- Jesse Cail Burkett (1868-1953), American Major League Baseball player, elected into the Baseball Hall of Fame in 1946
Related Stories +
The Cail Motto +
The motto was originally a war cry or slogan. Mottoes first began to be shown with arms in the 14th and 15th centuries, but were not in general use until the 17th century. Thus the oldest coats of arms generally do not include a motto. Mottoes seldom form part of the grant of arms: Under most heraldic authorities, a motto is an optional component of the coat of arms, and can be added to or changed at will; many families have chosen not to display a motto.
Motto: In Domino confido
Motto Translation: I trust in the Lord.
- ^ O'Hart, John, Irish Pedigrees 5th Edition in 2 Volumes. Baltimore: Genealogical Publishing Company, 1976. Print. (ISBN 0-8063-0737-4)

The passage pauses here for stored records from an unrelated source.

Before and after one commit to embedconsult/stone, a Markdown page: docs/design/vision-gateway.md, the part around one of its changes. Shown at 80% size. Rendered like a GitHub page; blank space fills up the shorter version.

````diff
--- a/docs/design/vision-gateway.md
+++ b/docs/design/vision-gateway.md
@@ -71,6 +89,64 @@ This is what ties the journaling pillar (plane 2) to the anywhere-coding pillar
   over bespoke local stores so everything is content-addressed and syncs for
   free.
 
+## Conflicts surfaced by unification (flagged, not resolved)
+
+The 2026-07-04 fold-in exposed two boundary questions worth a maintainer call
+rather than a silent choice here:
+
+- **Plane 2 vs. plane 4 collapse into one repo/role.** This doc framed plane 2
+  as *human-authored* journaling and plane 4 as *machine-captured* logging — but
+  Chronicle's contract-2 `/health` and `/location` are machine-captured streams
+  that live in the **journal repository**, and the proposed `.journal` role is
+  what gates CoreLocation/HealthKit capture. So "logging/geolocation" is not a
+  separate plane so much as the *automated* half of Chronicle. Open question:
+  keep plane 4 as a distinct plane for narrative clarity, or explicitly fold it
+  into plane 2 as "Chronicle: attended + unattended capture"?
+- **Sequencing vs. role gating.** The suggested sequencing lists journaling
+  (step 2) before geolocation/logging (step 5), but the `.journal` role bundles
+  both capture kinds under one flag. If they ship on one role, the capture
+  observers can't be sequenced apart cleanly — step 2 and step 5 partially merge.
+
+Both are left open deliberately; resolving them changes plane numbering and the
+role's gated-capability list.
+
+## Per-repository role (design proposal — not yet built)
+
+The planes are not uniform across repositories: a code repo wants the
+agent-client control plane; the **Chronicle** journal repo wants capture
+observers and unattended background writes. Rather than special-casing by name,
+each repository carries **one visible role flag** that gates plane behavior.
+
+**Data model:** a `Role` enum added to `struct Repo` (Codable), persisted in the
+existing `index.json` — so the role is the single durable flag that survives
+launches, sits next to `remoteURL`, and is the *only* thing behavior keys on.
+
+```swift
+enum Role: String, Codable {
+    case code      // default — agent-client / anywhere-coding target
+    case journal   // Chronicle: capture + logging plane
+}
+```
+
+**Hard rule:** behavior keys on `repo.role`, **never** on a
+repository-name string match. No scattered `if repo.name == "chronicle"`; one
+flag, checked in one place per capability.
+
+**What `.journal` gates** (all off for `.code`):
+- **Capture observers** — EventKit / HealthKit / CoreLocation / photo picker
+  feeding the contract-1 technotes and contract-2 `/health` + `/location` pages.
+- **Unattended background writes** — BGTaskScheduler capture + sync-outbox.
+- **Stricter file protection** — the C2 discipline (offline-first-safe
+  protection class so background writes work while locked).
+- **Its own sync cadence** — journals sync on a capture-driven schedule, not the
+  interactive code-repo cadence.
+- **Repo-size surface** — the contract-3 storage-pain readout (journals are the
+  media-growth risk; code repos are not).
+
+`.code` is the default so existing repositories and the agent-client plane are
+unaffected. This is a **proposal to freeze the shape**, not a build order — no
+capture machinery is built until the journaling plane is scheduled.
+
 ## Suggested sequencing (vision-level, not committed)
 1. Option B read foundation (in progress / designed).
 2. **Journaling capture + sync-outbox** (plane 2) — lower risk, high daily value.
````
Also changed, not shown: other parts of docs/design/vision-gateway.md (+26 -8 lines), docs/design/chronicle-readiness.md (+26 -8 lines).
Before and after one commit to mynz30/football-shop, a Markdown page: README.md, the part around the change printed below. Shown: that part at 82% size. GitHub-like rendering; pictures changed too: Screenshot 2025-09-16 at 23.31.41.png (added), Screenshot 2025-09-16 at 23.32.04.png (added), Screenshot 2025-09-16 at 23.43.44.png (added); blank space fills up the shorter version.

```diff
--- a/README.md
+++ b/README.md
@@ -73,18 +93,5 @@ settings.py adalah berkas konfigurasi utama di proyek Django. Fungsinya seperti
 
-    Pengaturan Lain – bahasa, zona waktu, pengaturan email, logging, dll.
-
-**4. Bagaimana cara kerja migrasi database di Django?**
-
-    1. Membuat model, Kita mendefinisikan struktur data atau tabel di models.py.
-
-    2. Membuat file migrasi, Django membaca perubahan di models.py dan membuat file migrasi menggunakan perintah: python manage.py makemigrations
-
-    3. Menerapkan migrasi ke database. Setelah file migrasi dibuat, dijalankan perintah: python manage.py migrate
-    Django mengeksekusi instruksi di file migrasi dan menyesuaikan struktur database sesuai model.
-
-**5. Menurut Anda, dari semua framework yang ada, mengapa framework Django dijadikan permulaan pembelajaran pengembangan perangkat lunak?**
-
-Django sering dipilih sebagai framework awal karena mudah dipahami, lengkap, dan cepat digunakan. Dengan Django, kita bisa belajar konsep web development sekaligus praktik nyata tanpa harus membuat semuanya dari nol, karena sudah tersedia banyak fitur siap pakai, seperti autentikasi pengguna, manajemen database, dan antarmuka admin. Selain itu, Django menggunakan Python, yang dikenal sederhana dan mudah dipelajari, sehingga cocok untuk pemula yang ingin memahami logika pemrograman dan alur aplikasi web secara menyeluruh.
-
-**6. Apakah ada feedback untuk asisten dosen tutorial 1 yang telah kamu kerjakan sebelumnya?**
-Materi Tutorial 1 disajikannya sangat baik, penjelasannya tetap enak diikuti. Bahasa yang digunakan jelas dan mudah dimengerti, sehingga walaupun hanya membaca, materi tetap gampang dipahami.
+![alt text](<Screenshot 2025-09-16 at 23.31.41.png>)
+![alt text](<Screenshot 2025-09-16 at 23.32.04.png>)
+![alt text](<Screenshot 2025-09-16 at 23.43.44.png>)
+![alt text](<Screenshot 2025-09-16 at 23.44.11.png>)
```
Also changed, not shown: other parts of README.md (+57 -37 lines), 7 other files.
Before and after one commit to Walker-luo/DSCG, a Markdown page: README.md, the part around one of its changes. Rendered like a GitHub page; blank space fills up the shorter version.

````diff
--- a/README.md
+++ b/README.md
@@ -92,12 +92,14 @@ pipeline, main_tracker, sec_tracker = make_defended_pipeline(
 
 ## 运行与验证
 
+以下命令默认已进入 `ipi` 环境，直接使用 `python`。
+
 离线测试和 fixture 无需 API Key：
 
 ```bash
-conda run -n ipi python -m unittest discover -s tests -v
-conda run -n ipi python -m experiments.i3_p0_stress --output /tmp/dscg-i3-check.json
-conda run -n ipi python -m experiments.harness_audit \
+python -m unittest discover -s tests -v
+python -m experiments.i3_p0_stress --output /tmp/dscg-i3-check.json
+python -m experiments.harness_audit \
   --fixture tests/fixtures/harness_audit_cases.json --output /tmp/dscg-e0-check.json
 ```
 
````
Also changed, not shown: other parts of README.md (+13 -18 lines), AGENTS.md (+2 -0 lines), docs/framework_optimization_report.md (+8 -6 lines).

- ^ Filby, P. William, Meyer, Mary K., Passenger and immigration lists index : a guide to published arrival records of about 500,000 passengers who came to the United States and Canada in the seventeenth, eighteenth, and nineteenth centuries. 1982-1985 Cumulated Supplements in Four Volumes Detroit, Mich. : Gale Research Co., 1985, Print (ISBN 0-8103-1795-8)